Australians tell us what they want in parks and playgrounds
A major national study into suburban parks and playgrounds has identified a wish-list of features that meet the needs of various user groups.
The study by Associate Professor Jenny Veitch and her team from Deakin University's Institute for Physical Activity and Nutrition (IPAN) found children, adolescents and older adults all look for different features in parks but all age groups benefit from well-designed urban spaces that cater for play and relaxation.
Associate Professor Veitch, a National Heart Foundation of Australia Future Leader Fellow, said the findings were important because many parks were an under-utilised resource in the urban landscape, yet the social and physical benefits of park use were high.
"COVID-19 reminds us of the critical role parks play in our community. For many people during lock-down, visiting a nearby park has been one of the highlights of the day," Associate Professor Veitch said.
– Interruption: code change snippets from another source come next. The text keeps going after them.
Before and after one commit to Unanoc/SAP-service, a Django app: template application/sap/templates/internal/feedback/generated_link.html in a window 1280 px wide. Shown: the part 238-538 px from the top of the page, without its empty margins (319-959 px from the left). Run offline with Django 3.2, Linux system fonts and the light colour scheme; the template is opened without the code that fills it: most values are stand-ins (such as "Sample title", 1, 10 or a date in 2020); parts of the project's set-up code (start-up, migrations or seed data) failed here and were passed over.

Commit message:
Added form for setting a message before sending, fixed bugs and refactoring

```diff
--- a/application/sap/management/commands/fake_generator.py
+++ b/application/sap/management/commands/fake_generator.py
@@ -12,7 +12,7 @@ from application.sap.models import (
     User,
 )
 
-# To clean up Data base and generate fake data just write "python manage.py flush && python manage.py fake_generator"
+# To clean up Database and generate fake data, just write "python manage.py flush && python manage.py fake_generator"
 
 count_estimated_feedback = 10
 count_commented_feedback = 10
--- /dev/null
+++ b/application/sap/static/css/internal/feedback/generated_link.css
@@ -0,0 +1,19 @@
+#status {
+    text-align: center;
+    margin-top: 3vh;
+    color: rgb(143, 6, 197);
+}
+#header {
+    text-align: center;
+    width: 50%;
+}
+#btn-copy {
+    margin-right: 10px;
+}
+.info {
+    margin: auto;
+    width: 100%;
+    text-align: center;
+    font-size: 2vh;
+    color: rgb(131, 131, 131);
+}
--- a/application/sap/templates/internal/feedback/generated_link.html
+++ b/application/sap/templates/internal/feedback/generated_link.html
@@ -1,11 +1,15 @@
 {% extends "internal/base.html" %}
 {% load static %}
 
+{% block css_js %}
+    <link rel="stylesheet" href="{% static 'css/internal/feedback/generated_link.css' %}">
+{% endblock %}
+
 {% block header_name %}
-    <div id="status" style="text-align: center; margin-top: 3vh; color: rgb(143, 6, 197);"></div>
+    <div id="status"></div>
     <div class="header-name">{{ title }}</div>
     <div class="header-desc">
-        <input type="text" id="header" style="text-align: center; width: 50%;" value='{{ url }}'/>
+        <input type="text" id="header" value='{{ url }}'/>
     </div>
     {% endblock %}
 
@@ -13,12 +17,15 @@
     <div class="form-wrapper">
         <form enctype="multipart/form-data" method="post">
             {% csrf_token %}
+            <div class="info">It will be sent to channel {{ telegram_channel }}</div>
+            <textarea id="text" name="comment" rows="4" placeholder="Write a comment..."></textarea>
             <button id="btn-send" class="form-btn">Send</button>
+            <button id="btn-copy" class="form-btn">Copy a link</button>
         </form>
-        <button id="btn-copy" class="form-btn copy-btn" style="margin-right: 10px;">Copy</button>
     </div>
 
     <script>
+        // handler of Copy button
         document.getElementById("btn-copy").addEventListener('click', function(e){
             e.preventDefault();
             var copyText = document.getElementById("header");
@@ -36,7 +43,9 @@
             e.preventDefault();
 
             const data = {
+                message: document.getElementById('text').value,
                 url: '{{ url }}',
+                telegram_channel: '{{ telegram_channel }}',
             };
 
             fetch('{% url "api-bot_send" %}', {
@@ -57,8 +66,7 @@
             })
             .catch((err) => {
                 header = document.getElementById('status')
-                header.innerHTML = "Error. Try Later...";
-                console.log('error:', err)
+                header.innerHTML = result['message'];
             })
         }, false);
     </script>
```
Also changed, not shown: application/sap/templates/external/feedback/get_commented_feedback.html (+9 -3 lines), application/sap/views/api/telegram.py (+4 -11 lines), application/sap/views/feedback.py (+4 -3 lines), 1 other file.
"They are a free space, easy to access and can have a significant impact on the health and wellbeing of all Australians."
The Australian Research Council-funded study, ProjectPARK, found that well-designed parks should include different features for different age groups.
"For example, children like opportunities for physical challenge and risk and adventure, such as flying foxes, adventure playgrounds, trees for climbing, swings and obstacle courses," Associate Professor Veitch said.
"Adolescents like places to hang out with friends, sports courts, grassy open spaces, large swings, and cafes.
"Older adults enjoy more peaceful and relaxed settings with walking paths, shady trees and birdlife."
Associate Professor Veitch and her team found that park planners and designers needed access to evidence on best practice park design and research demonstrating the cost benefit of park refurbishments to help inform future park design and refurbishment in Australia.
"In a previous park refurbishment study, a cost-benefit analysis showed it cost 58 cents to gain an additional hour of moderate exercise per person," said Associate Professor Veitch.
"Yet parks also have wider benefits. They are accessible to all and contribute to improved physical health, quality of life, mental health, social interaction, long-term health care cost savings, and benefit our natural environment.
"Many councils do spend a lot of money on parks, but it must be the right expense that achieves the well-designed, attractive environments that are wanted by the public.
"Otherwise, we are wasting valuable space and funds. Parks currently not well attended should be reinvigorated and refurbished to optimise use, offering huge benefits to our population's physical, social and mental wellbeing."
Associate Professor Veitch said research showed a key determinant of a successful park was the design of its amenities and features.
"The Tan Track around Melbourne's Botanic Gardens demonstrates how an optimal public space will attract many people," she said.
"Some of the Tan's features include a loop of a structured distance with varying gradients – wide enough for a number of users – easy accessibility, trees for shade, beautiful views of the Botanic Gardens, a well-sealed path and nearby food outlets."
Associate Professor Veitch said that creating active environments that facilitate physical activity was a global priority, given the international trend to denser urban living and rising obesity levels, and had been recognised through the United Nation's 2030 'Agenda for Sustainable Development' and the World Health Organisation's 'Global Action Plan on Physical Activity 2018–2030'.
Associate Professor Veitch is supported by an Australian National Heart Foundation Future Leader Fellowship (ID 101928)